The Good Old Days

  • I recently obtained an operating copy of Flight Simulator II for the Commodore 64. This was my main flight sim for about three years from 1984 to 1987 when I finally got a PC clone.


    1 frame per second. Mesh graphics. All of the ground is green, all of the sky and water is blue. Almost no buildings, and what buildings there are are simple see-through mesh or just "sticks" in the ground. Even the runways are green (I had forgotten that). There are a few major highways, represented by a white line. There are a total of 80 airports in four areas, NY, LA, Seattle and of course Chicago. Long live the Meigs Field starting location! Oh, and it takes 2:40 to load from disk.

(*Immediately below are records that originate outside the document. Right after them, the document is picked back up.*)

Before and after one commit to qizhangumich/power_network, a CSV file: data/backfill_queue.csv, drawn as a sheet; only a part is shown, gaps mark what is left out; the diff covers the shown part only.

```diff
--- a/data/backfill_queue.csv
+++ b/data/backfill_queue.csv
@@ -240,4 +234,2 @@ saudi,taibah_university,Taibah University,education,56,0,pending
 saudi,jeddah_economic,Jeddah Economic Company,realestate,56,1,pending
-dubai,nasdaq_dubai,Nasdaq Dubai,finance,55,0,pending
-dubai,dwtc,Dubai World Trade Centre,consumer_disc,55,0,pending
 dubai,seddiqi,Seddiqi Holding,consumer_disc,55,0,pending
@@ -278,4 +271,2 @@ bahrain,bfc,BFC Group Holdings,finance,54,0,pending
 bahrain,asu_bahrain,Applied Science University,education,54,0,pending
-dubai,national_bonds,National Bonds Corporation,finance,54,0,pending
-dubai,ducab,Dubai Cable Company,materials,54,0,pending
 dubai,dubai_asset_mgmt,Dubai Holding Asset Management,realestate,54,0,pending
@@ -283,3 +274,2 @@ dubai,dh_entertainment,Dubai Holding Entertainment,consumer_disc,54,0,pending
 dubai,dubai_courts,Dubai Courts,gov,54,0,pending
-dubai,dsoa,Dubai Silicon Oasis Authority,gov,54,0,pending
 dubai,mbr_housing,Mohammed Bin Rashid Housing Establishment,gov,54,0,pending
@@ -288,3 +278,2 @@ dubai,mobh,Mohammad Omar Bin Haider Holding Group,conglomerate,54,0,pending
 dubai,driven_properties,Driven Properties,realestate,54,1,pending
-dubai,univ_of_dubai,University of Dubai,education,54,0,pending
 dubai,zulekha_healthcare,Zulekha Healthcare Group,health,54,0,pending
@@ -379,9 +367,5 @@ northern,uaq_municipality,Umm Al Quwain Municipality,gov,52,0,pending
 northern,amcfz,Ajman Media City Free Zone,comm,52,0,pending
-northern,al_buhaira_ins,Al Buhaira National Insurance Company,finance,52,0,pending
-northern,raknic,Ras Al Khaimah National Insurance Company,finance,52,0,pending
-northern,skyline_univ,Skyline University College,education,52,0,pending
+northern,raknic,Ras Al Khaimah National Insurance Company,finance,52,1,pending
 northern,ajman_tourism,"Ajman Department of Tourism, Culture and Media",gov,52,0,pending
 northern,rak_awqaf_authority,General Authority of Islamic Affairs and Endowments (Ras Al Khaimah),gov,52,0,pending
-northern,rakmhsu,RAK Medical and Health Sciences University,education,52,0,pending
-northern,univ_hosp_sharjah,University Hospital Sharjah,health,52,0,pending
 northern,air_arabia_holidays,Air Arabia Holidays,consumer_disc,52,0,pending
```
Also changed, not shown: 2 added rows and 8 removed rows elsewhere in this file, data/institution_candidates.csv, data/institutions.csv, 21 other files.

    I loved this sim, and must have logged 3000 hours on it. But playing it again reminds me of just how far the sim world has come, and how lucky we are. We would never have believed it was possible to ever have the sims we have now back then. We live in sim nirvana. I will keep repeating that to myself. ;)

  • I recently obtained an operating copy of Flight Simulator II for the Commodore 64. This was my main flight sim for about three years from 1984 to 1987 when I finally got a PC clone.

    Flight Simulator II for the Commodore 64 was also my first experience with a flight simulator game. Then it was necessary to have a lot of dreamy imagination. I still have both the computer and the software on the shelf. 8)

  • I remember flying Flight Simulator ll on my Commodore 64 too, I was so excited back then. I never expected to see anything like Aerofly FS2 in my lifetime. Thank you IPACS, and Bruce Artwick.

    Windows 7 (64-Bit), Asus Sabertooth (Intel Z87) SATA 6Gb/s USB 3.0, Intel 4th Gen Core i7 4770K (4.5GHz Overclock) Quad Core, Cooling Antec 920 Dual Stage CPU Liquid Cooling,16GB Dual Channel DDR3 SDRAM 1866MHz, 6GB Nvidia GeForce GTX Titan, GDDR5, PCIe, 950 Watt PC Power & Cooling MK II.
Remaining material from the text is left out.